It would be fanciful to think Ashwin can replicate his home dominance away but it would be equally foolhardy to not think it is only a matter of time before he is lauded for his completeness.
Non Asian line up
Two names loom large in my mind when looking at an Indian line up away from Asia in regards to Karun Nair and Kuldeep Yadav.
Firstly on Nair, I think India should look to have him as their permanent number three. He is not only a proficient player on both the back and front foot but very able against any type of short bowling. A factor going against the incumbent number 3 in Cheteshwar Pujara who is a fabulous player but all at sea against the short stuff.
I would love to see this top 7:
Wriddhiman Prasanta Saha
Away from the batting, the unorthodox nature of Kuldeep Yadav's left arm Chinamen style of bowling is of such appeal. Batting against spin has diminished greatly in recent times meaning an avante garde style of over the wrist spinner in Yadav with his very hard to read deliveries could represent a wrecking ball in away settings.
|Great potenial- Kuldeep Yadav|
In summary, the game in this Age is symbolised by its incompleteness with many, in fact most excelling at home only to look all at sea away.

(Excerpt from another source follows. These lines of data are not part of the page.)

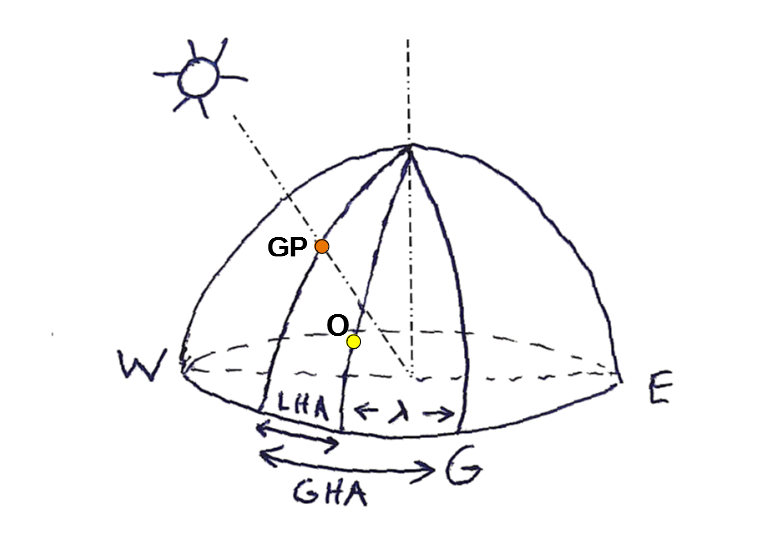
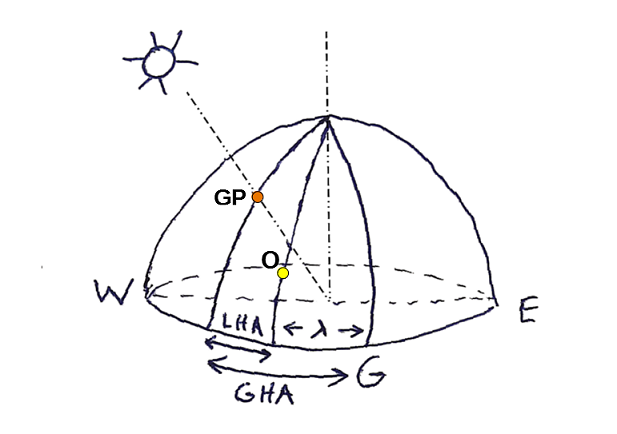
cm

diff --git a/_posts/2026-01-10-geo-ubicación.md b/_posts/2026-01-10-geo-ubicación.md
@@ -107,7 +107,7 @@ Veremos en el siguiente apartado que esta estimación es mejorable si hacemos do
 
 <div align="center">
    <a id="f3"></a>
-	{% include  image.html url="/img/geoloc/longitud.png" description="Figura 1. Esquema para la estimación de la longitud del observador, O." %}
+	{% include  image.html url="/img/geoloc/longitud2.png" description="Figura 1. Esquema para la estimación de la longitud del observador, O." %}
 </div>
   
 <!-- <a id="f3"></a>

This Indian team is best equipped to redress this and assume a position as a vindicated dominant for in Test cricket